Recorded data
──────────
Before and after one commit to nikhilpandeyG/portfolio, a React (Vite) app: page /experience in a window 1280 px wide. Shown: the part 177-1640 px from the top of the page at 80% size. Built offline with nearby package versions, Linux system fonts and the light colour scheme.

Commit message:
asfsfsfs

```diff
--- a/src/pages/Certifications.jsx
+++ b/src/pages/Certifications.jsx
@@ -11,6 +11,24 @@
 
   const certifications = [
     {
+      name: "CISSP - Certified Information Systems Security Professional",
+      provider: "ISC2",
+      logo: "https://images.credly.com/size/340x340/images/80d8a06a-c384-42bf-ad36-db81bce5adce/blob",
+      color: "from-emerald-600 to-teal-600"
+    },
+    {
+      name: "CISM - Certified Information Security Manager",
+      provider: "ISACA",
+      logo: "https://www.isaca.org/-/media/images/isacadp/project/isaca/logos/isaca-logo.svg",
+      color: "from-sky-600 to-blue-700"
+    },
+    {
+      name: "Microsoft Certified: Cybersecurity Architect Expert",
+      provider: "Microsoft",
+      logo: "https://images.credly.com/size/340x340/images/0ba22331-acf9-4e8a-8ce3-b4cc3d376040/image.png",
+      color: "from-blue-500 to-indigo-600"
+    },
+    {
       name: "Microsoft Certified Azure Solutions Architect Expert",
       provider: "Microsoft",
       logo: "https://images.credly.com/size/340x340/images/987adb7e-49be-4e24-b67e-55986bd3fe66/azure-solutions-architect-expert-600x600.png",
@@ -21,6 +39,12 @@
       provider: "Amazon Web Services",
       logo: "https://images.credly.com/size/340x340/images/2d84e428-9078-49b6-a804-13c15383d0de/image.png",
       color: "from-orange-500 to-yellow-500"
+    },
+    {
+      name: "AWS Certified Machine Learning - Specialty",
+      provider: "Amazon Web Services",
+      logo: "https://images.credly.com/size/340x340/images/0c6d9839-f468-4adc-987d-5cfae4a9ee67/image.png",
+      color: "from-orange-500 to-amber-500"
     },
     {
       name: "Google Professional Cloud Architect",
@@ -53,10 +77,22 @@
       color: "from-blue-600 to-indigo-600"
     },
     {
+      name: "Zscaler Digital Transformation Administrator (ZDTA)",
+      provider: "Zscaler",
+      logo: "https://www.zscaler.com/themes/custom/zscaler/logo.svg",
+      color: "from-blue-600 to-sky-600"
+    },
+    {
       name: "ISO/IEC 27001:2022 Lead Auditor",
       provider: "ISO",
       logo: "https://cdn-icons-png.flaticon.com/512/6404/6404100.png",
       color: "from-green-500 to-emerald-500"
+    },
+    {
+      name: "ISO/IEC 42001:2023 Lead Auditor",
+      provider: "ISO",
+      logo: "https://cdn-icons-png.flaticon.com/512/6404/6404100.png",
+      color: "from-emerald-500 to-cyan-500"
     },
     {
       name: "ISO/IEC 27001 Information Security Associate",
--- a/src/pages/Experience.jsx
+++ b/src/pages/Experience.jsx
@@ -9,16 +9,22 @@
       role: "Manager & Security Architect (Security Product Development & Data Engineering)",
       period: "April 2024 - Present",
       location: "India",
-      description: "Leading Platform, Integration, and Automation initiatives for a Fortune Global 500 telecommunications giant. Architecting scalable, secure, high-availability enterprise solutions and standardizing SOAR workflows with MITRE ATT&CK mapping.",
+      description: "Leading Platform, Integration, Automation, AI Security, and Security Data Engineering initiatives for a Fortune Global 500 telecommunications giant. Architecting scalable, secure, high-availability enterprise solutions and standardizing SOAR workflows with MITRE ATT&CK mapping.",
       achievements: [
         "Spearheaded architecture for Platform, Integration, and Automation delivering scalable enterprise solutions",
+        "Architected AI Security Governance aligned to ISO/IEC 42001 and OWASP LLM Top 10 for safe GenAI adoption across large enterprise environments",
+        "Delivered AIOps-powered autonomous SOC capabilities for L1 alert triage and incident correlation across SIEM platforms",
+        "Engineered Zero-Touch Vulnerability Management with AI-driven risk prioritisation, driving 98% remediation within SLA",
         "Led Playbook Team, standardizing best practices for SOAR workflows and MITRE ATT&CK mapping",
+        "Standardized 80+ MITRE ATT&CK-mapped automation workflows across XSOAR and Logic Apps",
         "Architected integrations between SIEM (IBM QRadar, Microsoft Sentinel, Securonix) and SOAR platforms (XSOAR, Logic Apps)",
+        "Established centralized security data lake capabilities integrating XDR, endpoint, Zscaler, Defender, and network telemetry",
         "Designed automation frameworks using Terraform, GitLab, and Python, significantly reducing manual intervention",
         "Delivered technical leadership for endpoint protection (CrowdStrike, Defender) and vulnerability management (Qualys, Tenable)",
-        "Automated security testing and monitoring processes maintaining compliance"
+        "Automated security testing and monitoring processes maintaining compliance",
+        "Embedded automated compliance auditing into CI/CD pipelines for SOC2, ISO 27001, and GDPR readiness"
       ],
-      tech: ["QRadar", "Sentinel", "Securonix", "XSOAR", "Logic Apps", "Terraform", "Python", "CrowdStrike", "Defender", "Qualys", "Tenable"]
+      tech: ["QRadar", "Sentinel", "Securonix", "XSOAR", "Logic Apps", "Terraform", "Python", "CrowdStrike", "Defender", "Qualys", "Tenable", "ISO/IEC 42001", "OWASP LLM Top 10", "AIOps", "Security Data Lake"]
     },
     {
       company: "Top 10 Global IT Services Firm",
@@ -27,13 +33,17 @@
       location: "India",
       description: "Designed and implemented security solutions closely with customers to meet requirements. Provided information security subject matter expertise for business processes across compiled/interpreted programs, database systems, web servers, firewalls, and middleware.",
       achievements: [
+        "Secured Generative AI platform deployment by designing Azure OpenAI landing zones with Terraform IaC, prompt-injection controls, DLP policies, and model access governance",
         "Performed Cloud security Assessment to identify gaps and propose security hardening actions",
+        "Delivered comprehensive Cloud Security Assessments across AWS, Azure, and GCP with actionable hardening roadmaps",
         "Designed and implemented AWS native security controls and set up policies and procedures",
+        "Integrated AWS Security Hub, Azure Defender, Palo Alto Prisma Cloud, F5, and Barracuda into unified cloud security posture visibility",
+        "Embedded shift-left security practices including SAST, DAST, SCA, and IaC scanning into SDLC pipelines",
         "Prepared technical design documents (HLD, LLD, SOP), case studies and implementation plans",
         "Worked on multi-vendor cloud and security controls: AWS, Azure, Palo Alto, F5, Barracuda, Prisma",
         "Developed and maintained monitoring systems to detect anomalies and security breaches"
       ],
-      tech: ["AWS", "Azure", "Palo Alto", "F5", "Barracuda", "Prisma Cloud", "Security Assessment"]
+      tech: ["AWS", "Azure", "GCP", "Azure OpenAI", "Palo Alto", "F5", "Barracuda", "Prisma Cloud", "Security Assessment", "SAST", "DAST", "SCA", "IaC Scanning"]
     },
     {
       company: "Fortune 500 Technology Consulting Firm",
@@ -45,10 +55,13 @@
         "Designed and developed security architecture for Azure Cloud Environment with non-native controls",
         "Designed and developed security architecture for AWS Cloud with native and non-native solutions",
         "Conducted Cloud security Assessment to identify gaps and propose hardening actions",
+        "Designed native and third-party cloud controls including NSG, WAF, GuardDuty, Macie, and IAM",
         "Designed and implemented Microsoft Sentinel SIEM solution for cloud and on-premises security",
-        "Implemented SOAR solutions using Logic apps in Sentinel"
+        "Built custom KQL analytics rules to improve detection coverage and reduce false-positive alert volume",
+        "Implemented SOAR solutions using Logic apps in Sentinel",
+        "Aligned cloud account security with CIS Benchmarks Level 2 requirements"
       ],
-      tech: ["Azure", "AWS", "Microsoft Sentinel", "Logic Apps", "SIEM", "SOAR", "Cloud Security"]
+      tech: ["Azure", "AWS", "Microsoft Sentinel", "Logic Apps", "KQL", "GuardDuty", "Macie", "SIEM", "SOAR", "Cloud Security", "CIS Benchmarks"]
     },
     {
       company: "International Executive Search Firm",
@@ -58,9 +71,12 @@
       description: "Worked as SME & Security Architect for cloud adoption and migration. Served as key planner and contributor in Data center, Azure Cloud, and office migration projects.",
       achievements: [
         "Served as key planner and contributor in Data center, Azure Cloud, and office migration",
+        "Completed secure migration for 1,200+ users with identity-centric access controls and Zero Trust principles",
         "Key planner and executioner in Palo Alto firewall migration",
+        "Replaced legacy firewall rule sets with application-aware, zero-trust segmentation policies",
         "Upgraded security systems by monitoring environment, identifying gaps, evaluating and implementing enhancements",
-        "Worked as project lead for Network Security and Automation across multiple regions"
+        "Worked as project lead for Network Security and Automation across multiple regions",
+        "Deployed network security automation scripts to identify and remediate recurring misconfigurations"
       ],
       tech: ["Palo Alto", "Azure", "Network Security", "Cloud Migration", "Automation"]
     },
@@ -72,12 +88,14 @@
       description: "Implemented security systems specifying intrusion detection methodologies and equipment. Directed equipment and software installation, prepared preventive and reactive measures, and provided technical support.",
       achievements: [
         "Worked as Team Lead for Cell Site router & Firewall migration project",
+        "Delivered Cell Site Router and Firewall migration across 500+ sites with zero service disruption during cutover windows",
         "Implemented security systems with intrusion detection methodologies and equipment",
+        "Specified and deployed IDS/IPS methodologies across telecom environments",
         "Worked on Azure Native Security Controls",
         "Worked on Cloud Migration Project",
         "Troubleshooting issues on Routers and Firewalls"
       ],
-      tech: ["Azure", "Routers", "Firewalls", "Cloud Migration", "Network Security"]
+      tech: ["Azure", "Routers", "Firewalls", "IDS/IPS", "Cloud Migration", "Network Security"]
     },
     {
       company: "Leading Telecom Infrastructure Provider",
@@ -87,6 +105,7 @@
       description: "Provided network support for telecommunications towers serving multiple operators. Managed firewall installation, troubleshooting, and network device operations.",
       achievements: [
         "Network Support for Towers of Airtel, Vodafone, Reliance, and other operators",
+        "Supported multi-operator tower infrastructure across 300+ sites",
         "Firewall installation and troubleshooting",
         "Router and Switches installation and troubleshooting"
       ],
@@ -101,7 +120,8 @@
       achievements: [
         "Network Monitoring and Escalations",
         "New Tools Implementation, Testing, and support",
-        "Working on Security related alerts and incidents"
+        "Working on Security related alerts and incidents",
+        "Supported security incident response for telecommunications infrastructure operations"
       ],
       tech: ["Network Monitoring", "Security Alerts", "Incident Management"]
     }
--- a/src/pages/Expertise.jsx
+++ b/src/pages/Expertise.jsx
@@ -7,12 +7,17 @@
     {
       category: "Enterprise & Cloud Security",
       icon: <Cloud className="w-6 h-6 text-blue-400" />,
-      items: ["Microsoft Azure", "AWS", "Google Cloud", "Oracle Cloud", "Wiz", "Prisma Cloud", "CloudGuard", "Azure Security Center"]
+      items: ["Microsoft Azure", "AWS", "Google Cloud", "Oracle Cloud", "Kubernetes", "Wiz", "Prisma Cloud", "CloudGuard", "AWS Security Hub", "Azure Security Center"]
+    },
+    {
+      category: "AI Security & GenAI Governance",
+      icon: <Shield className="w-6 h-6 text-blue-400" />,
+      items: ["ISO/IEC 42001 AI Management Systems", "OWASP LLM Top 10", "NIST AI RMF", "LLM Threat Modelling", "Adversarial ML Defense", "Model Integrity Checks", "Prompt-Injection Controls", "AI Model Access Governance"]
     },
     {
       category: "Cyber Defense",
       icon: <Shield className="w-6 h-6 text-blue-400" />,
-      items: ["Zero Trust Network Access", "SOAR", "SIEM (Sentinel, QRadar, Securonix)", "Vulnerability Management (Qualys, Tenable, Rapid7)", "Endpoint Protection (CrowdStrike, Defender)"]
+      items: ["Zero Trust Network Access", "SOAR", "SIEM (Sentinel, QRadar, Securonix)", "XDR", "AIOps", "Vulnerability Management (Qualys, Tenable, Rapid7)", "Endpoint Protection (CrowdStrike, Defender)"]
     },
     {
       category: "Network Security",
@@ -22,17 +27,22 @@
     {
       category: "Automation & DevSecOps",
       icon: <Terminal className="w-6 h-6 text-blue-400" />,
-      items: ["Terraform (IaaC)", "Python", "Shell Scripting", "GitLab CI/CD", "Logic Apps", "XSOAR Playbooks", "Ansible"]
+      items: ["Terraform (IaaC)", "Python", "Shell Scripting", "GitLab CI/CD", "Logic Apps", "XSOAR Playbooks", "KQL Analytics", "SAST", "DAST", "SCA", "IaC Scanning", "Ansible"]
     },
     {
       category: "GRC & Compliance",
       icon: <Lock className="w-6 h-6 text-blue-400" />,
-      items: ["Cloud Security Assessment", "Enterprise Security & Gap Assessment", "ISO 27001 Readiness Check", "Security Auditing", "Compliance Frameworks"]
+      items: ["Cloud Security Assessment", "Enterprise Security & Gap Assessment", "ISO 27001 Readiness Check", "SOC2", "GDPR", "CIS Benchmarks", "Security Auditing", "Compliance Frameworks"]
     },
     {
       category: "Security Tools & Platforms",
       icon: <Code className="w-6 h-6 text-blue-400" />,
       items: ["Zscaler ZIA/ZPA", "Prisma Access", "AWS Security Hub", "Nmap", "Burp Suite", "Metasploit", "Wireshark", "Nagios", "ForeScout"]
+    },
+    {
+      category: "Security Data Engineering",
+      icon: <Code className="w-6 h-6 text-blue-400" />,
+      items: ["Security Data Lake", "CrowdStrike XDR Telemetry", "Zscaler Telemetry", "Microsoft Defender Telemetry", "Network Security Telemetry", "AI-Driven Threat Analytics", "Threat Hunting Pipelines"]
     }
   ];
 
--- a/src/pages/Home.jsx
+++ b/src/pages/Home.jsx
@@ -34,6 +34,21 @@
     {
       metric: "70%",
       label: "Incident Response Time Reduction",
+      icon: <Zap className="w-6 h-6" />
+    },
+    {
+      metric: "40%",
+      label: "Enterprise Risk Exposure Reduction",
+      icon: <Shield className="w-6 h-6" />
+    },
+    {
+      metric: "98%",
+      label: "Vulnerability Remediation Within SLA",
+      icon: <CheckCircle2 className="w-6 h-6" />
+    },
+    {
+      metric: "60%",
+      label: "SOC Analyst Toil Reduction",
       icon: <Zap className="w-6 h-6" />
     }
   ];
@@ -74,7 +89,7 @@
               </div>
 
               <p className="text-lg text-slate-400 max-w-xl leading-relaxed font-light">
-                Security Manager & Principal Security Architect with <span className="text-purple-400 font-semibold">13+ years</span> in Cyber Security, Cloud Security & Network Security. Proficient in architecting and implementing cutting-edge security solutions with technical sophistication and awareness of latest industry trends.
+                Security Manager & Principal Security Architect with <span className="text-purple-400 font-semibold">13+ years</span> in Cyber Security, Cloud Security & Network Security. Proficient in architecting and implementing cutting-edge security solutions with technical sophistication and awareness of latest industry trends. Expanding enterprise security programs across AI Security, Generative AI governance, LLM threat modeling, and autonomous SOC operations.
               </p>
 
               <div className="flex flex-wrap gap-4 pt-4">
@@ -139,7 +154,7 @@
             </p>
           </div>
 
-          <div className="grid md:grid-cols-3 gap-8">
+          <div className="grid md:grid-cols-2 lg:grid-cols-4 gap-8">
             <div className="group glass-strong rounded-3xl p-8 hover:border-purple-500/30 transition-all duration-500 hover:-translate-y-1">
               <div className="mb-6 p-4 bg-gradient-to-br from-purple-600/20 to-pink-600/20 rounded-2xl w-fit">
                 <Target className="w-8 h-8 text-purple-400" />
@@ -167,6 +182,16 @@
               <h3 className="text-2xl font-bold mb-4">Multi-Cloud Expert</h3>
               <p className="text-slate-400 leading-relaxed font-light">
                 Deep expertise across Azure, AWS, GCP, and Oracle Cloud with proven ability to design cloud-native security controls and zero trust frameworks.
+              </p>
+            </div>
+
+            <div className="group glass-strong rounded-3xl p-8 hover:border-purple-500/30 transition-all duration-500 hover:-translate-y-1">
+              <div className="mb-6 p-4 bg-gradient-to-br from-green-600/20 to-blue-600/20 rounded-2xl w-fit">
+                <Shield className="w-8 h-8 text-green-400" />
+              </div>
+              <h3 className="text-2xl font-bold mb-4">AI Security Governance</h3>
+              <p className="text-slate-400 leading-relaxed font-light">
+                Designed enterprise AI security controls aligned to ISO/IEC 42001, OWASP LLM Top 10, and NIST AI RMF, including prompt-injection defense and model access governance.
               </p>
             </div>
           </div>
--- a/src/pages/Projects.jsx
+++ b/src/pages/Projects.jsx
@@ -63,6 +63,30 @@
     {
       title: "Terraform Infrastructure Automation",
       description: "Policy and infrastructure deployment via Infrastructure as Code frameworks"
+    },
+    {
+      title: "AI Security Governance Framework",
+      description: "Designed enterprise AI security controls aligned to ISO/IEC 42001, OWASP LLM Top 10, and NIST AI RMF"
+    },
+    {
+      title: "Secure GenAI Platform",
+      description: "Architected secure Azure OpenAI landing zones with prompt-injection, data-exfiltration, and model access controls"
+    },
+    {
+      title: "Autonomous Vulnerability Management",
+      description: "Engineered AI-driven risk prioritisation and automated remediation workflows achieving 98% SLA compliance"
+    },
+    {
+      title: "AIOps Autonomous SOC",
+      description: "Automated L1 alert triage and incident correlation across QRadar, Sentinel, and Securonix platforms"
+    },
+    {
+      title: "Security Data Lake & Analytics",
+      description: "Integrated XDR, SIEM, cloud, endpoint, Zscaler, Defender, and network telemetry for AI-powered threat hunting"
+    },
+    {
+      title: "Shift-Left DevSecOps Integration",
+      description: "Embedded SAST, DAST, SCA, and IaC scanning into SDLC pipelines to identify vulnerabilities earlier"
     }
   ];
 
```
──────────
(REQUIRED WORK) List all lines above in which the string "Shield" appears.

(EXERCISE ANSWER)
+      icon: <Shield className="w-6 h-6 text-blue-400" />,
       icon: <Shield className="w-6 h-6 text-blue-400" />,
+      icon: <Shield className="w-6 h-6" />
+                <Shield className="w-8 h-8 text-green-400" />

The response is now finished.